Description of the task: Each line that includes "light" must be copied from the records.

Extracted entries:
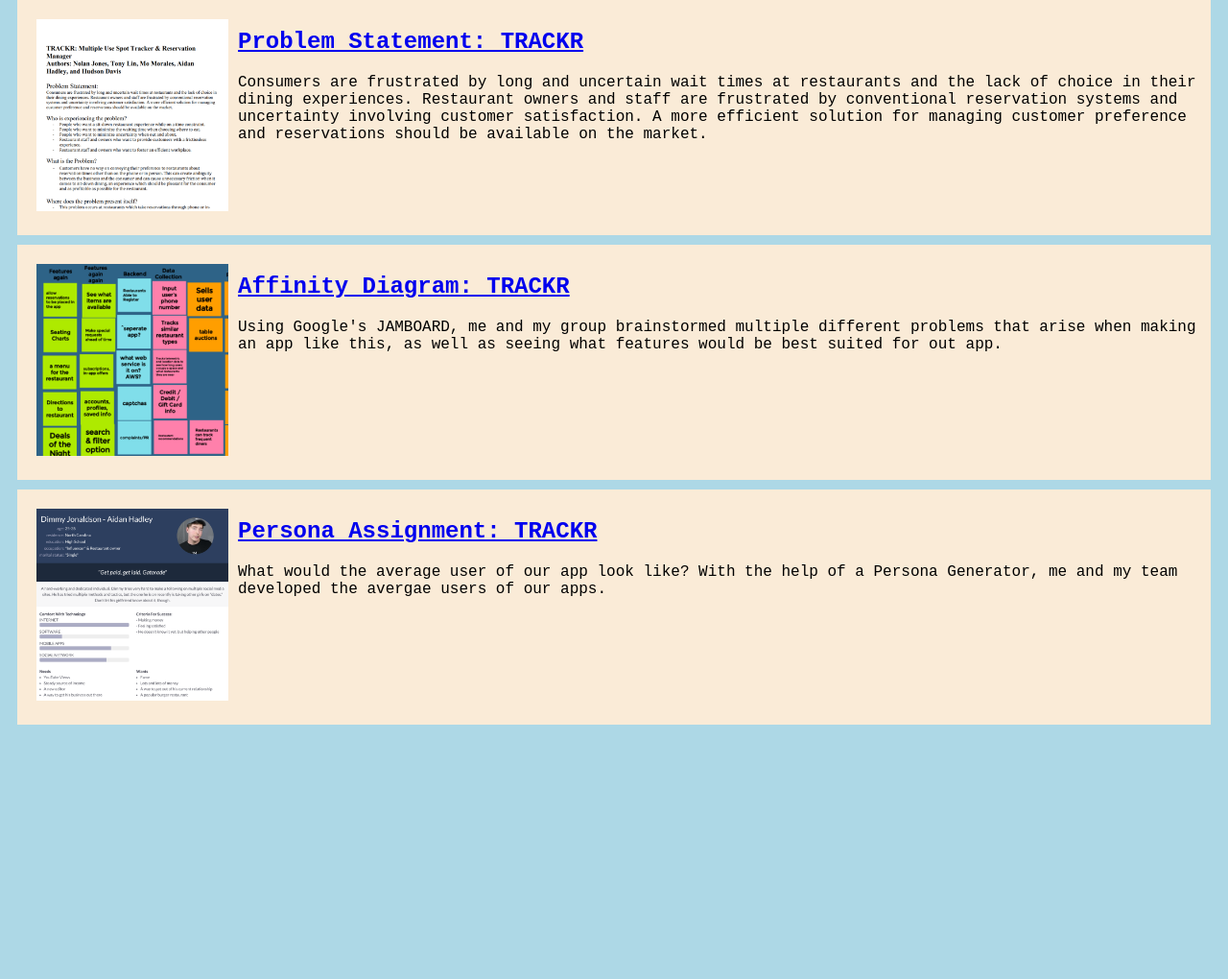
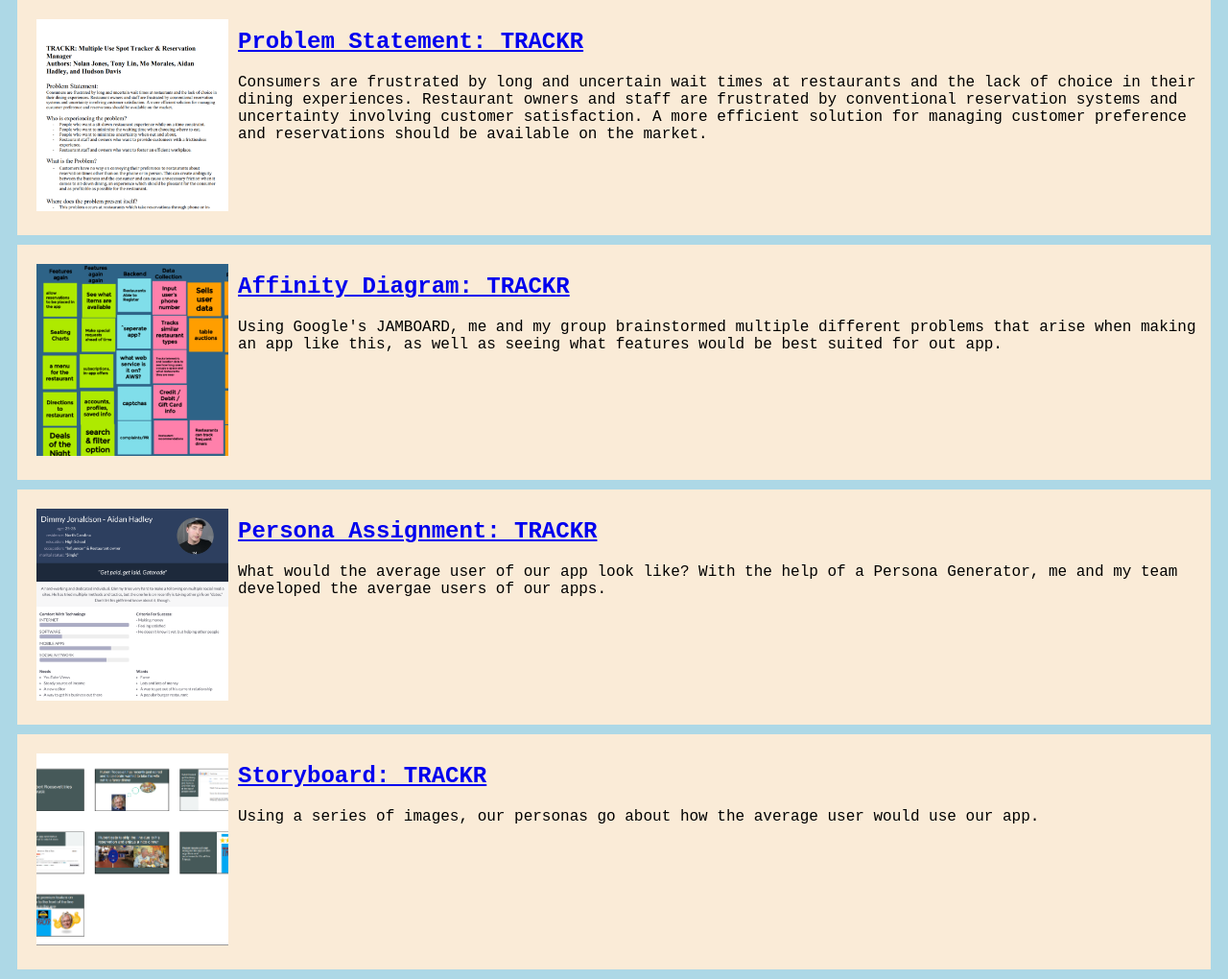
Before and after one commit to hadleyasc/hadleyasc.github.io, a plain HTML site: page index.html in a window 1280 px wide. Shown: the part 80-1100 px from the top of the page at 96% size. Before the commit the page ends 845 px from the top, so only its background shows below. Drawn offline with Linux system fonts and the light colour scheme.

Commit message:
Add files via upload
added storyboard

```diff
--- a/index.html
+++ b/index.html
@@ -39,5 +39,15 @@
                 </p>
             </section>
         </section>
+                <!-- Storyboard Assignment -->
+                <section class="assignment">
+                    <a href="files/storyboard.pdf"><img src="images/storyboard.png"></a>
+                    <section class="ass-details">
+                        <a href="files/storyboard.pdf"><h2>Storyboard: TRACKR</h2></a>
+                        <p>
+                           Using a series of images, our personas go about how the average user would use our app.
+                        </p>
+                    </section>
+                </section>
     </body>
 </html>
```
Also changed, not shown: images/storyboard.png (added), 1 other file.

==

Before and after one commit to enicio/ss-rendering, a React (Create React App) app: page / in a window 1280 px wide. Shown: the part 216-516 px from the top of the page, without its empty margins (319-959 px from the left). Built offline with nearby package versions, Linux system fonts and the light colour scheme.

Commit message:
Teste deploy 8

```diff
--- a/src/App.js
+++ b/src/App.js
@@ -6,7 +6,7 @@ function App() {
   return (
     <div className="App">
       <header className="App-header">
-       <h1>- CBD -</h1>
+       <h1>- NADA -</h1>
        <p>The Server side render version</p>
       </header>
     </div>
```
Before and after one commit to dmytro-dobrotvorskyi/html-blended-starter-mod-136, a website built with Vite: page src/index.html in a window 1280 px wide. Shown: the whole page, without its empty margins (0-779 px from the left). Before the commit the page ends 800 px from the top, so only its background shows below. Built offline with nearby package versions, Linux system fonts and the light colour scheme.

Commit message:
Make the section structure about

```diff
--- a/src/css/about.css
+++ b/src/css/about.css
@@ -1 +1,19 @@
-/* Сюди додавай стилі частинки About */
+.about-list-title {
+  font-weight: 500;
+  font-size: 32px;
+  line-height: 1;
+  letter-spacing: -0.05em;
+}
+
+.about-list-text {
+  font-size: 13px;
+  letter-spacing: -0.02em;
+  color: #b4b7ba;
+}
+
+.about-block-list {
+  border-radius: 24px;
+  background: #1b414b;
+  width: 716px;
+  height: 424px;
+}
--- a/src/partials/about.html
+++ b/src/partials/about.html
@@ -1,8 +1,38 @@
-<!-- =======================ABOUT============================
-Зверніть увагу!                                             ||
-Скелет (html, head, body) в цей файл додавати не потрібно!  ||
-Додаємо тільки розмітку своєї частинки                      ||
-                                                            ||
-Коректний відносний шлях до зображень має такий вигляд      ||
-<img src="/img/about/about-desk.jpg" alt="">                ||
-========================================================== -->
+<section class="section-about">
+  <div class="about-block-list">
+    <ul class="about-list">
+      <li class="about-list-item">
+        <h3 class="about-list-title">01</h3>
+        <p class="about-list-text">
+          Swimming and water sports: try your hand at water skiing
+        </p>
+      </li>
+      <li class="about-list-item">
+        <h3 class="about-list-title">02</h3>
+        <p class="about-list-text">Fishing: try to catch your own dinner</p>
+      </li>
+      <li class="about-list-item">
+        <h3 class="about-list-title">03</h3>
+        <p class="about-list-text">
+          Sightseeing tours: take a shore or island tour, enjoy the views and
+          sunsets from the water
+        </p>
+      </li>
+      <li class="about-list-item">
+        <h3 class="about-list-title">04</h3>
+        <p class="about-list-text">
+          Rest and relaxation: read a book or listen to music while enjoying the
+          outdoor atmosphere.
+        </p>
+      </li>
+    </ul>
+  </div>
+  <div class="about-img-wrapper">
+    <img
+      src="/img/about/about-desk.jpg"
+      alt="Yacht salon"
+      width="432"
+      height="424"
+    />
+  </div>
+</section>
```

---

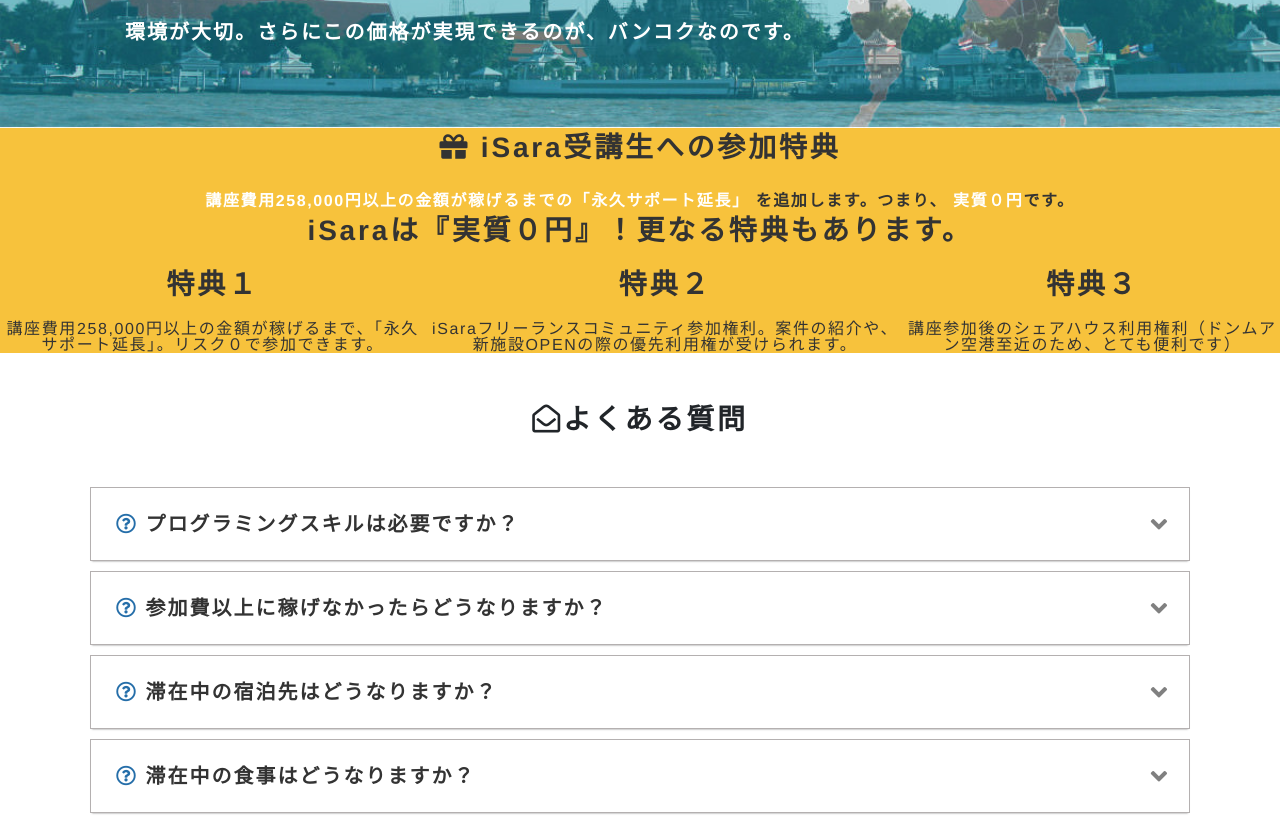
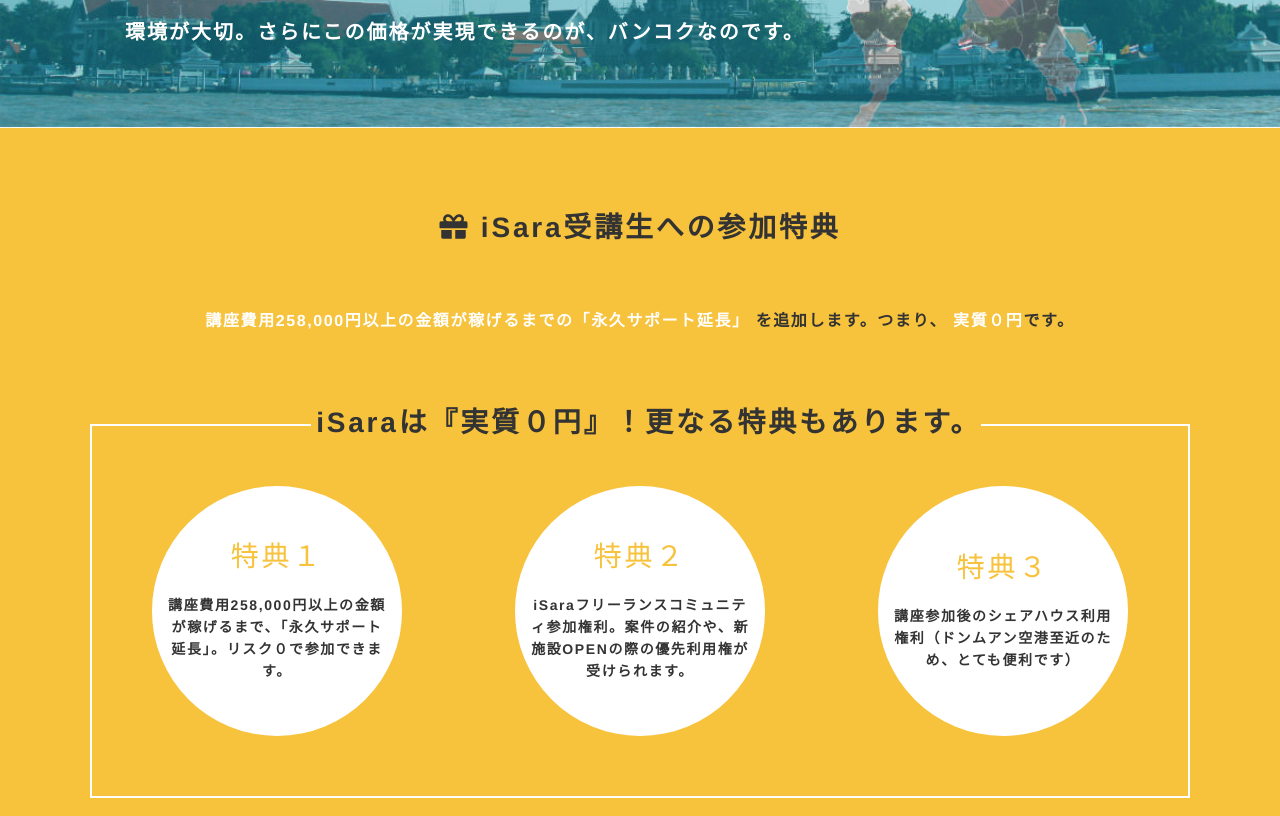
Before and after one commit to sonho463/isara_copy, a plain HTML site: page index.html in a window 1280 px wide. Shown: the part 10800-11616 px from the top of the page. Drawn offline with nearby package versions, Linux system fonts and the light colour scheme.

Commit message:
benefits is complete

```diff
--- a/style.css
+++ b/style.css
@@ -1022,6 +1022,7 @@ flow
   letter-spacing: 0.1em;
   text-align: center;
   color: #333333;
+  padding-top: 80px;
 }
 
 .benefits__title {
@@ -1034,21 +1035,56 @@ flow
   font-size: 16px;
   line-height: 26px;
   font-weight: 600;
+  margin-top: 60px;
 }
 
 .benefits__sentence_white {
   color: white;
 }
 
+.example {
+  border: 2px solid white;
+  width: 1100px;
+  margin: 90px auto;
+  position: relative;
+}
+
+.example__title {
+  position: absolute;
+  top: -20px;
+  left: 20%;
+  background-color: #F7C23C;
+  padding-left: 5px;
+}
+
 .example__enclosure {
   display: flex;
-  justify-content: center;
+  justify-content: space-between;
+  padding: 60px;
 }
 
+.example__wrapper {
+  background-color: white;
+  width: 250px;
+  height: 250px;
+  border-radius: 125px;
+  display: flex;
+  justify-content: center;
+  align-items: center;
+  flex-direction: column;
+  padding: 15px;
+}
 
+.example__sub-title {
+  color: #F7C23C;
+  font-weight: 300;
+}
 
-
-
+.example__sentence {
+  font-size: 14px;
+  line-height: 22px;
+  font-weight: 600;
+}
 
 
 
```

Solution for this exercise:
Before and after one commit to hadleyasc/hadleyasc.github.io, a plain HTML site: page index.html in a window 1280 px wide. Shown: the part 80-1100 px from the top of the page at 96% size. Before the commit the page ends 845 px from the top, so only its background shows below. Drawn offline with Linux system fonts and the light colour scheme.
Before and after one commit to enicio/ss-rendering, a React (Create React App) app: page / in a window 1280 px wide. Shown: the part 216-516 px from the top of the page, without its empty margins (319-959 px from the left). Built offline with nearby package versions, Linux system fonts and the light colour scheme.
Before and after one commit to dmytro-dobrotvorskyi/html-blended-starter-mod-136, a website built with Vite: page src/index.html in a window 1280 px wide. Shown: the whole page, without its empty margins (0-779 px from the left). Before the commit the page ends 800 px from the top, so only its background shows below. Built offline with nearby package versions, Linux system fonts and the light colour scheme.
Before and after one commit to sonho463/isara_copy, a plain HTML site: page index.html in a window 1280 px wide. Shown: the part 10800-11616 px from the top of the page. Drawn offline with nearby package versions, Linux system fonts and the light colour scheme.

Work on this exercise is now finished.